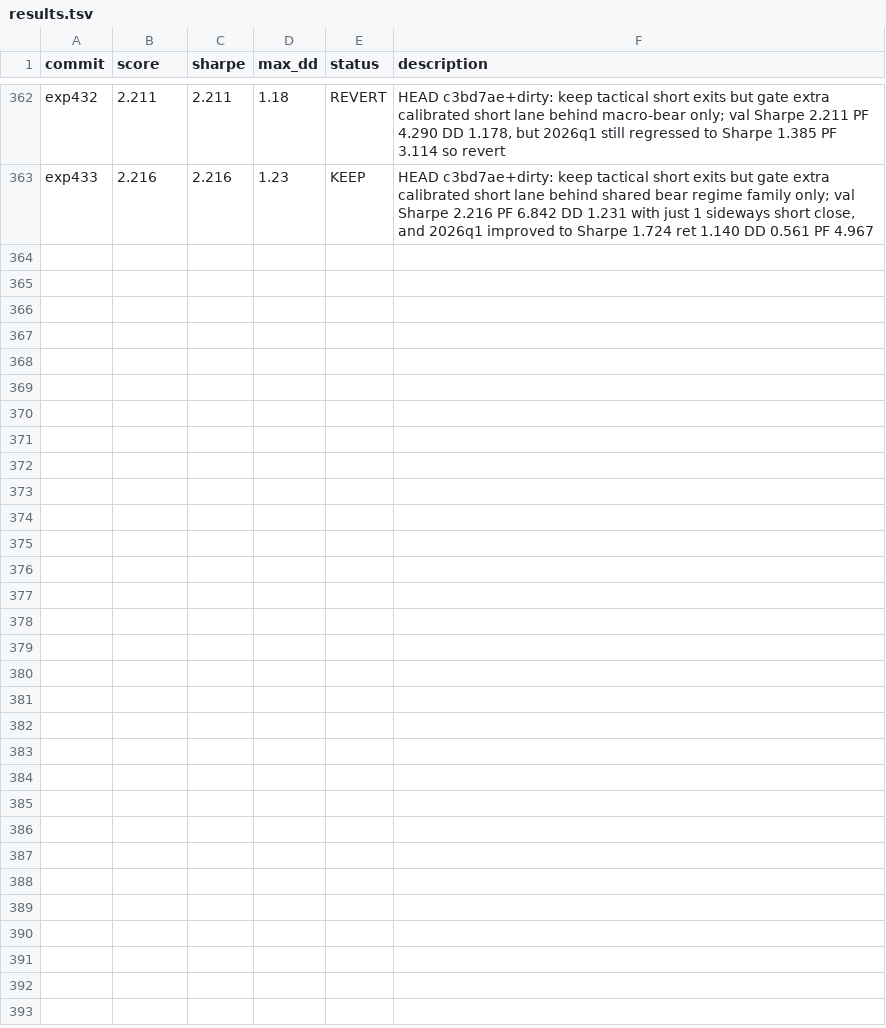
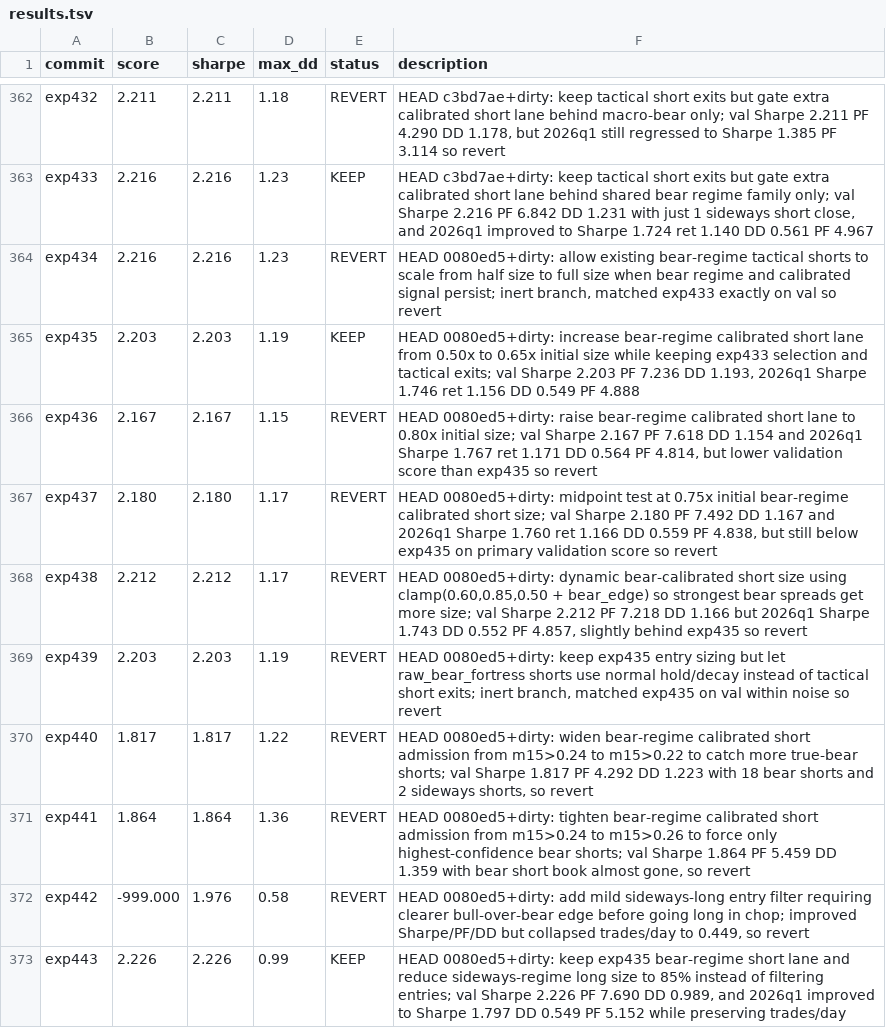
Before and after one commit to 0xedev/auto-researchtrading, a TSV file: results.tsv, drawn as a sheet; only a part is shown, gaps mark what is left out.

Commit message:
Keep exp443 sideways long size reduction

```diff
--- a/results.tsv
+++ b/results.tsv
@@ -363 +363,11 @@ exp432          	 2.211   	 2.211  	   1.18	 REVERT     	 HEAD c3bd7ae+dirty: ke
 exp433          	 2.216   	 2.216  	   1.23	 KEEP       	 HEAD c3bd7ae+dirty: keep tactical short exits but gate extra calibrated short lane behind shared bear regime family only; val Sharpe 2.216 PF 6.842 DD 1.231 with just 1 sideways short close, and 2026q1 improved to Sharpe 1.724 ret 1.140 DD 0.561 PF 4.967
+exp434          	 2.216   	 2.216  	   1.23	 REVERT     	 HEAD 0080ed5+dirty: allow existing bear-regime tactical shorts to scale from half size to full size when bear regime and calibrated signal persist; inert branch, matched exp433 exactly on val so revert
+exp435          	 2.203   	 2.203  	   1.19	 KEEP       	 HEAD 0080ed5+dirty: increase bear-regime calibrated short lane from 0.50x to 0.65x initial size while keeping exp433 selection and tactical exits; val Sharpe 2.203 PF 7.236 DD 1.193, 2026q1 Sharpe 1.746 ret 1.156 DD 0.549 PF 4.888
+exp436          	 2.167   	 2.167  	   1.15	 REVERT     	 HEAD 0080ed5+dirty: raise bear-regime calibrated short lane to 0.80x initial size; val Sharpe 2.167 PF 7.618 DD 1.154 and 2026q1 Sharpe 1.767 ret 1.171 DD 0.564 PF 4.814, but lower validation score than exp435 so revert
+exp437          	 2.180   	 2.180  	   1.17	 REVERT     	 HEAD 0080ed5+dirty: midpoint test at 0.75x initial bear-regime calibrated short size; val Sharpe 2.180 PF 7.492 DD 1.167 and 2026q1 Sharpe 1.760 ret 1.166 DD 0.559 PF 4.838, but still below exp435 on primary validation score so revert
+exp438          	 2.212   	 2.212  	   1.17	 REVERT     	 HEAD 0080ed5+dirty: dynamic bear-calibrated short size using clamp(0.60,0.85,0.50 + bear_edge) so strongest bear spreads get more size; val Sharpe 2.212 PF 7.218 DD 1.166 but 2026q1 Sharpe 1.743 DD 0.552 PF 4.857, slightly behind exp435 so revert
+exp439          	 2.203   	 2.203  	   1.19	 REVERT     	 HEAD 0080ed5+dirty: keep exp435 entry sizing but let raw_bear_fortress shorts use normal hold/decay instead of tactical short exits; inert branch, matched exp435 on val within noise so revert
+exp440          	 1.817   	 1.817  	   1.22	 REVERT     	 HEAD 0080ed5+dirty: widen bear-regime calibrated short admission from m15>0.24 to m15>0.22 to catch more true-bear shorts; val Sharpe 1.817 PF 4.292 DD 1.223 with 18 bear shorts and 2 sideways shorts, so revert
+exp441          	 1.864   	 1.864  	   1.36	 REVERT     	 HEAD 0080ed5+dirty: tighten bear-regime calibrated short admission from m15>0.24 to m15>0.26 to force only highest-confidence bear shorts; val Sharpe 1.864 PF 5.459 DD 1.359 with bear short book almost gone, so revert
+exp442          	 -999.000	 1.976  	   0.58	 REVERT     	 HEAD 0080ed5+dirty: add mild sideways-long entry filter requiring clearer bull-over-bear edge before going long in chop; improved Sharpe/PF/DD but collapsed trades/day to 0.449, so revert
+exp443          	 2.226   	 2.226  	   0.99	 KEEP       	 HEAD 0080ed5+dirty: keep exp435 bear-regime short lane and reduce sideways-regime long size to 85% instead of filtering entries; val Sharpe 2.226 PF 7.690 DD 0.989, and 2026q1 improved to Sharpe 1.797 DD 0.549 PF 5.152 while preserving trades/day
```
Also changed, not shown: 1 other file.
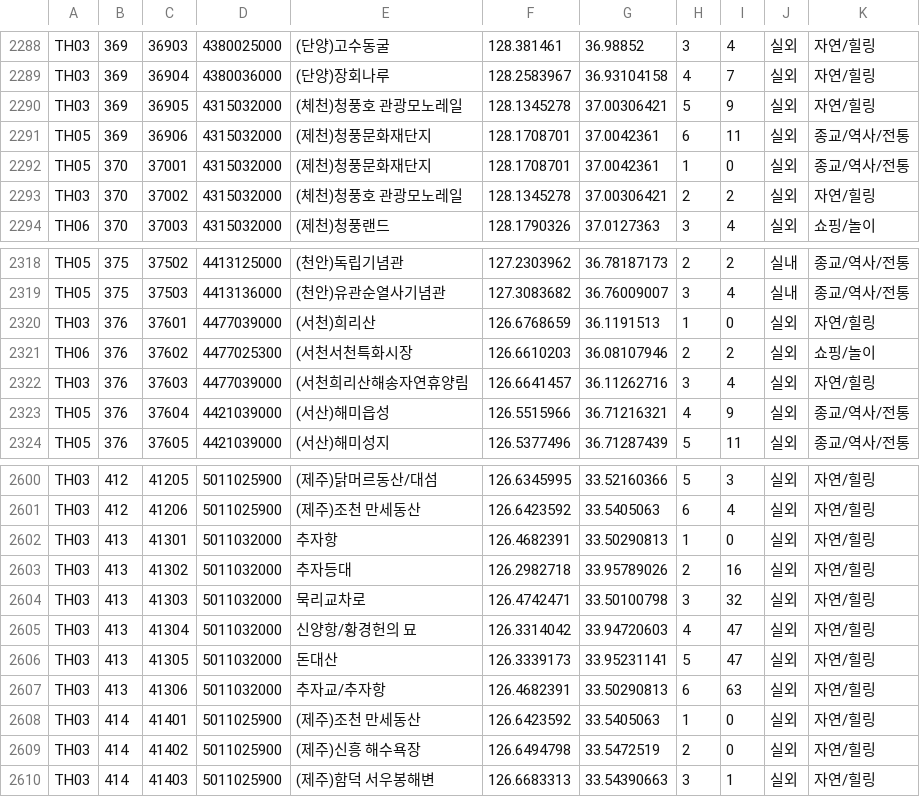
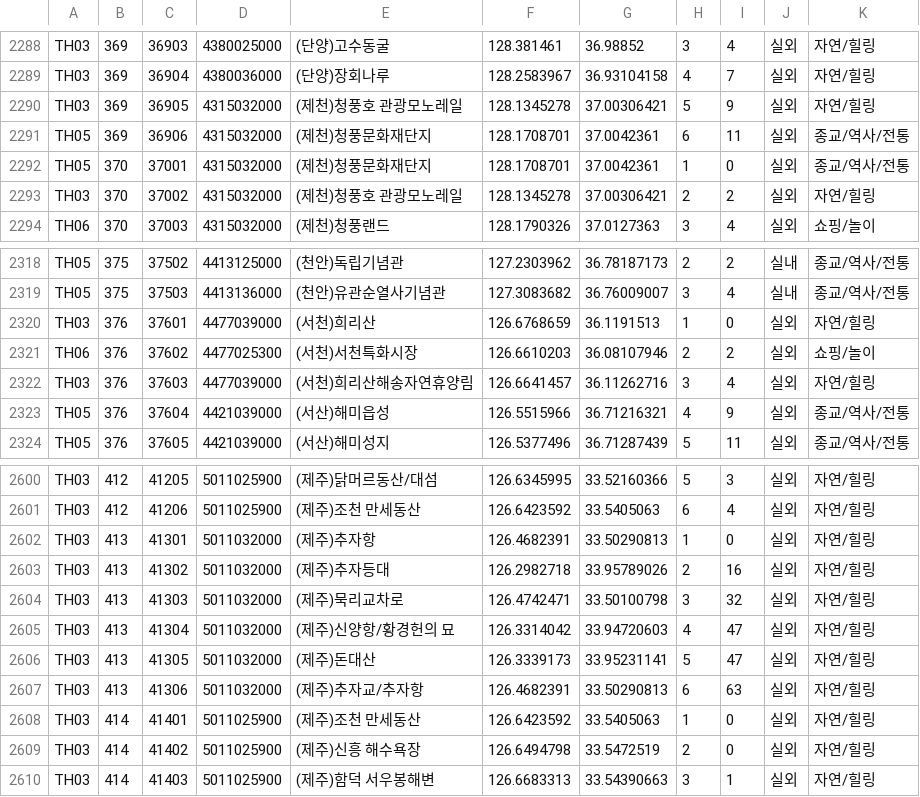
Before and after one commit to jwpark1211/mobilePlatform_weather, a CSV file: assets/기상청27_관광코스별_관광지_지점정보_courseId_정렬.csv, drawn as a sheet; only a part is shown, gaps mark what is left out.

```diff
--- a/assets/기상청27_관광코스별_관광지_지점정보_courseId_정렬.csv
+++ b/assets/기상청27_관광코스별_관광지_지점정보_courseId_정렬.csv
@@ -2289,6 +2289,6 @@ TH03,369,36903,4380025000,(단양)고수동굴,128.381461,36.98852,3,4,실외,
 TH03,369,36904,4380036000,(단양)장회나루,128.2583967,36.93104158,4,7,실외,자연/힐링
-TH03,369,36905,4315032000,(체천)청풍호 관광모노레일,128.1345278,37.00306421,5,9,실외,자연/힐링
+TH03,369,36905,4315032000,(제천)청풍호 관광모노레일,128.1345278,37.00306421,5,9,실외,자연/힐링
 TH05,369,36906,4315032000,(제천)청풍문화재단지,128.1708701,37.0042361,6,11,실외,종교/역사/전통
 TH05,370,37001,4315032000,(제천)청풍문화재단지,128.1708701,37.0042361,1,0,실외,종교/역사/전통
-TH03,370,37002,4315032000,(체천)청풍호 관광모노레일,128.1345278,37.00306421,2,2,실외,자연/힐링
+TH03,370,37002,4315032000,(제천)청풍호 관광모노레일,128.1345278,37.00306421,2,2,실외,자연/힐링
 TH06,370,37003,4315032000,(제천)청풍랜드,128.1790326,37.0127363,3,4,실외,쇼핑/놀이
@@ -2320,4 +2320,4 @@ TH05,375,37503,4413136000,(천안)유관순열사기념관,127.3083682,36.760090
 TH03,376,37601,4477039000,(서천)희리산,126.6768659,36.1191513,1,0,실외,자연/힐링
-TH06,376,37602,4477025300,(서천서천특화시장,126.6610203,36.08107946,2,2,실외,쇼핑/놀이
-TH03,376,37603,4477039000,(서천희리산해송자연휴양림,126.6641457,36.11262716,3,4,실외,자연/힐링
+TH06,376,37602,4477025300,(서천)서천특화시장,126.6610203,36.08107946,2,2,실외,쇼핑/놀이
+TH03,376,37603,4477039000,(서천)희리산해송자연휴양림,126.6641457,36.11262716,3,4,실외,자연/힐링
 TH05,376,37604,4421039000,(서산)해미읍성,126.5515966,36.71216321,4,9,실외,종교/역사/전통
@@ -2601,8 +2601,8 @@ TH03,412,41205,5011025900,(제주)닭머르동산/대섬,126.6345995,33.52160366
 TH03,412,41206,5011025900,(제주)조천 만세동산,126.6423592,33.5405063,6,4,실외,자연/힐링
-TH03,413,41301,5011032000,추자항,126.4682391,33.50290813,1,0,실외,자연/힐링
-TH03,413,41302,5011032000,추자등대,126.2982718,33.95789026,2,16,실외,자연/힐링
-TH03,413,41303,5011032000,묵리교차로,126.4742471,33.50100798,3,32,실외,자연/힐링
-TH03,413,41304,5011032000,신양항/황경헌의 묘,126.3314042,33.94720603,4,47,실외,자연/힐링
-TH03,413,41305,5011032000,돈대산,126.3339173,33.95231141,5,47,실외,자연/힐링
-TH03,413,41306,5011032000,추자교/추자항,126.4682391,33.50290813,6,63,실외,자연/힐링
+TH03,413,41301,5011032000,(제주)추자항,126.4682391,33.50290813,1,0,실외,자연/힐링
+TH03,413,41302,5011032000,(제주)추자등대,126.2982718,33.95789026,2,16,실외,자연/힐링
+TH03,413,41303,5011032000,(제주)묵리교차로,126.4742471,33.50100798,3,32,실외,자연/힐링
+TH03,413,41304,5011032000,(제주)신양항/황경헌의 묘,126.3314042,33.94720603,4,47,실외,자연/힐링
+TH03,413,41305,5011032000,(제주)돈대산,126.3339173,33.95231141,5,47,실외,자연/힐링
+TH03,413,41306,5011032000,(제주)추자교/추자항,126.4682391,33.50290813,6,63,실외,자연/힐링
 TH03,414,41401,5011025900,(제주)조천 만세동산,126.6423592,33.5405063,1,0,실외,자연/힐링
```
Also changed, not shown: 13 other files.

========================

● TRY IT
Where a line of the data contains "추자등대", copy that line.

● TASK ANSWER
-TH03,413,41302,5011032000,추자등대,126.2982718,33.95789026,2,16,실외,자연/힐링
+TH03,413,41302,5011032000,(제주)추자등대,126.2982718,33.95789026,2,16,실외,자연/힐링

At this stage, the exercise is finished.